Last year, several environmental groups joined together to file suit against DEP for allegedly allowing dairy farms to pollute waterways with dairy waste.

Several dairy farms in the central and northern portions of the state are listed in the lawsuit as examples of polluters that the DEP has not cracked down on. The plaintiffs want DEP to be forced to require all farms to obtain discharge permits. Obtaining a discharge permit means producers would have to implement certain pollution-control measures and the affected waterways would be monitored for contamination.

Linda Young, of the Clean Water Network in Tallahassee, told the South Florida Sun-Sentinel that “what we're trying to do is compel DEP to require permits for these large, factory-type dairies, where thousands of cows are herded into barns.”

Dairies produce a lot of manure and other things that the environmental groups contend ends up in groundwater and in surface water. State law requires discharge permits and pollution-control measures be taken by livestock operations. According to the environmental groups, DEP has ignored this requirement for years and the result is loss of water quality.

Other groups joining the Clean Water Network in the lawsuit include: Save Our Suwannee, Manasota-88 and the Conservation Alliance of St. Lucie County.

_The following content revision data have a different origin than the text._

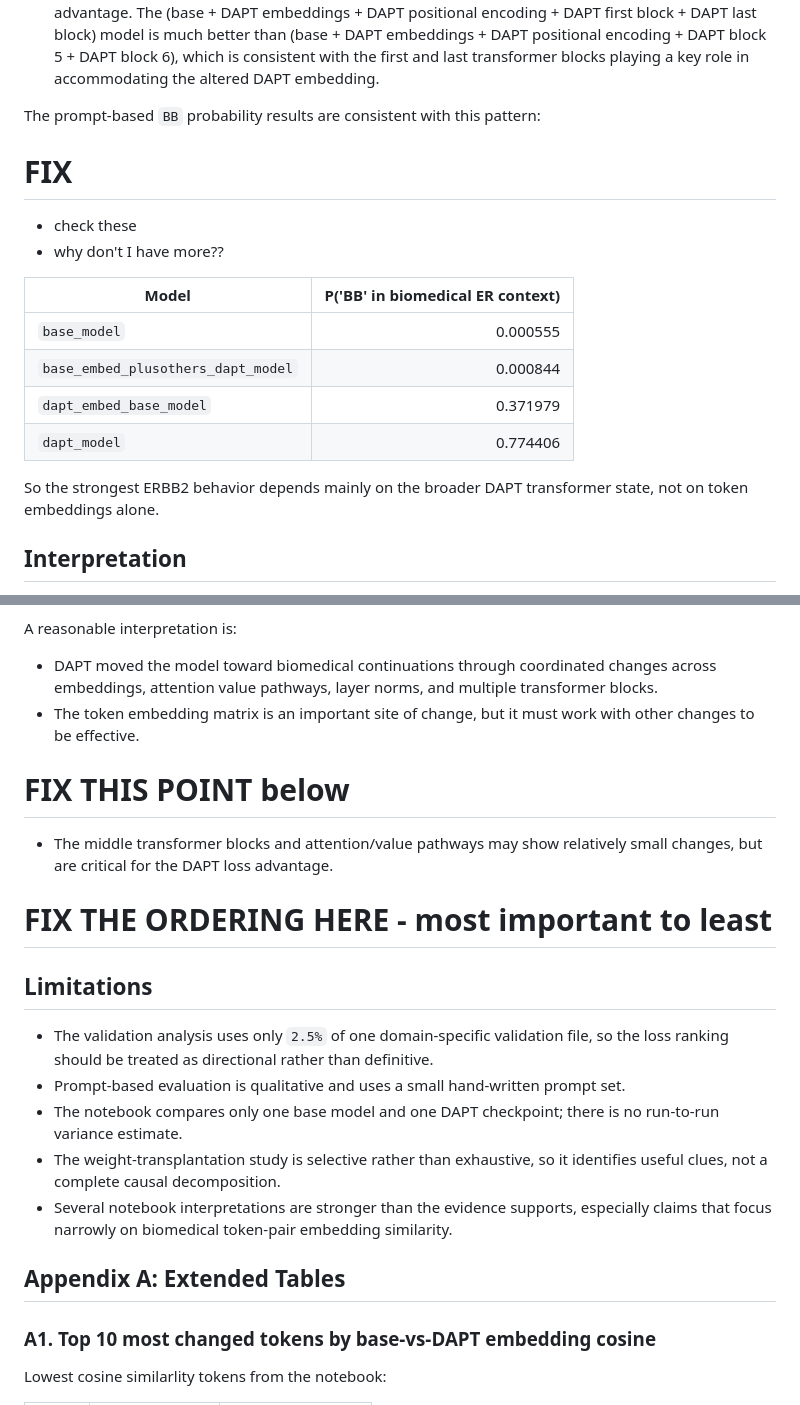
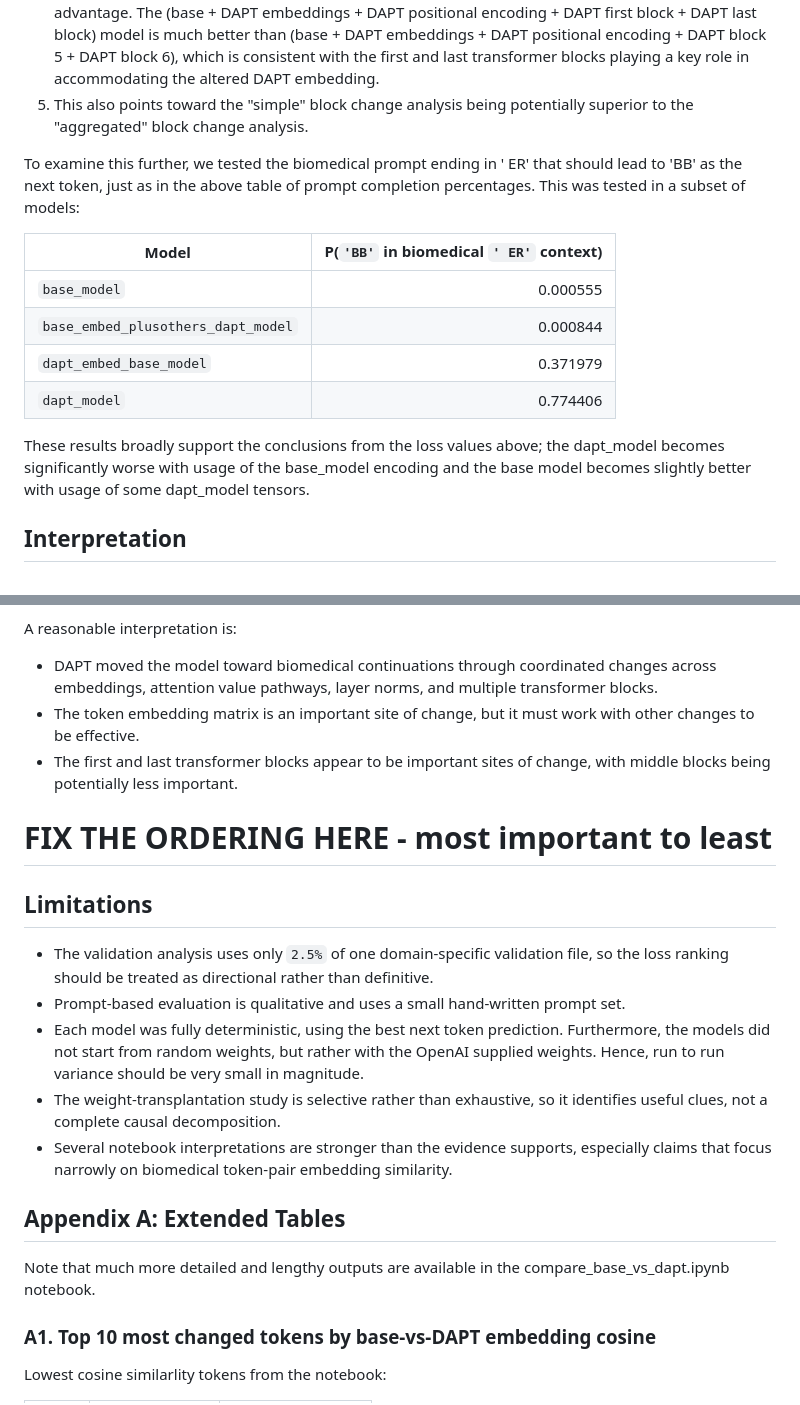
Before and after one commit to mcbieda/llm-from-scratch, a Markdown page: reports/DAPT_alteration_analysis.md, 2 parts joined by grey strips. GitHub-like rendering.

```diff
--- a/reports/DAPT_alteration_analysis.md
+++ b/reports/DAPT_alteration_analysis.md
@@ -168,21 +188,19 @@ These hybrids support three conclusions:
 2. DAPT embeddings appear necessary, but not sufficient, for the loss improvement. The (DAPT + base embeddings) model shows almost total loss of the DAPT advantage while (base + DAPT embeddings) makes validation loss worse than the original base model and much worse than the DAPT model.
 3. All the base model hybrids had worse loss than the base model, except for the (base + DAPT embeddings + DAPT positional encoding + DAPT first block + DAPT last block), which showed a modest improvement over the base model. This supports the idea that coordinated changes are necessary for the DAPT advantage.
 4. The block analysis still points toward some blocks being more important than others for the DAPT loss advantage. The (base + DAPT embeddings + DAPT positional encoding + DAPT first block + DAPT last block) model is much better than (base + DAPT embeddings + DAPT positional encoding + DAPT block 5 + DAPT block 6), which is consistent with the first and last transformer blocks playing a key role in accommodating the altered DAPT embedding.
+5. This also points toward the "simple" block change analysis being potentially superior to the "aggregated" block change analysis.
 
-The prompt-based `BB` probability results are consistent with this pattern:
+To examine this further, we tested the biomedical prompt ending in ' ER' that should lead to 'BB' as the next token, just as in the above table of prompt completion percentages. This was tested in a subset of models:
 
-# FIX
-- check these
-- why don't I have more??
 
-| Model | P('BB' in biomedical ER context) |
+| Model | P(`'BB'` in biomedical `' ER'` context) |
 | --- | ---: |
 | `base_model` | 0.000555 |
 | `base_embed_plusothers_dapt_model` | 0.000844 |
 | `dapt_embed_base_model` | 0.371979 |
 | `dapt_model` | 0.774406 |
 
-So the strongest ERBB2 behavior depends mainly on the broader DAPT transformer state, not on token embeddings alone.
+These results broadly support the conclusions from the loss values above; the dapt_model becomes significantly worse with usage of the base_model encoding and the base model becomes slightly better with usage of some dapt_model tensors.
 
 ## Interpretation
 
@@ -192,20 +210,20 @@ A reasonable interpretation is:
 
 - DAPT moved the model toward biomedical continuations through coordinated changes across embeddings, attention value pathways, layer norms, and multiple transformer blocks.
 - The token embedding matrix is an important site of change, but it must work with other changes to be effective.
-
-# FIX THIS POINT below
-- The middle transformer blocks and attention/value pathways may show relatively small changes, but are critical for the DAPT loss advantage.
+- The first and last transformer blocks appear to be important sites of change, with middle blocks being potentially less important.
 
 # FIX THE ORDERING HERE - most important to least
 ## Limitations
 
 - The validation analysis uses only `2.5%` of one domain-specific validation file, so the loss ranking should be treated as directional rather than definitive.
 - Prompt-based evaluation is qualitative and uses a small hand-written prompt set.
-- The notebook compares only one base model and one DAPT checkpoint; there is no run-to-run variance estimate.
+- Each model was fully deterministic, using the best next token prediction. Furthermore, the models did not start from random weights, but rather with the OpenAI supplied weights. Hence, run to run variance should be very small in magnitude.
 - The weight-transplantation study is selective rather than exhaustive, so it identifies useful clues, not a complete causal decomposition.
 - Several notebook interpretations are stronger than the evidence supports, especially claims that focus narrowly on biomedical token-pair embedding similarity.
 
 ## Appendix A: Extended Tables
+
+Note that much more detailed and lengthy outputs are available in the compare_base_vs_dapt.ipynb notebook.
 
 ### A1. Top 10 most changed tokens by base-vs-DAPT embedding cosine
 
```
Also changed, not shown: other parts of reports/DAPT_alteration_analysis.md (+25 -5 lines).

Lucia Ross, spokeswoman for DEP, said the department has been trying to reduce pollution from dairy farms for years. In fact, most dairies have permits and take steps to reduce pollution runoff from the farm. And for those who do not currently have permits, the department is working with them to reduce discharges so they can obtain permits.

In the past, environmental agencies have focused more on factories and other industrial-type point sources of pollution. With most point sources of pollution corrected, now, authorities had turned toward non-point pollution and farms are receiving more attention.

South Florida Sun-Sentinel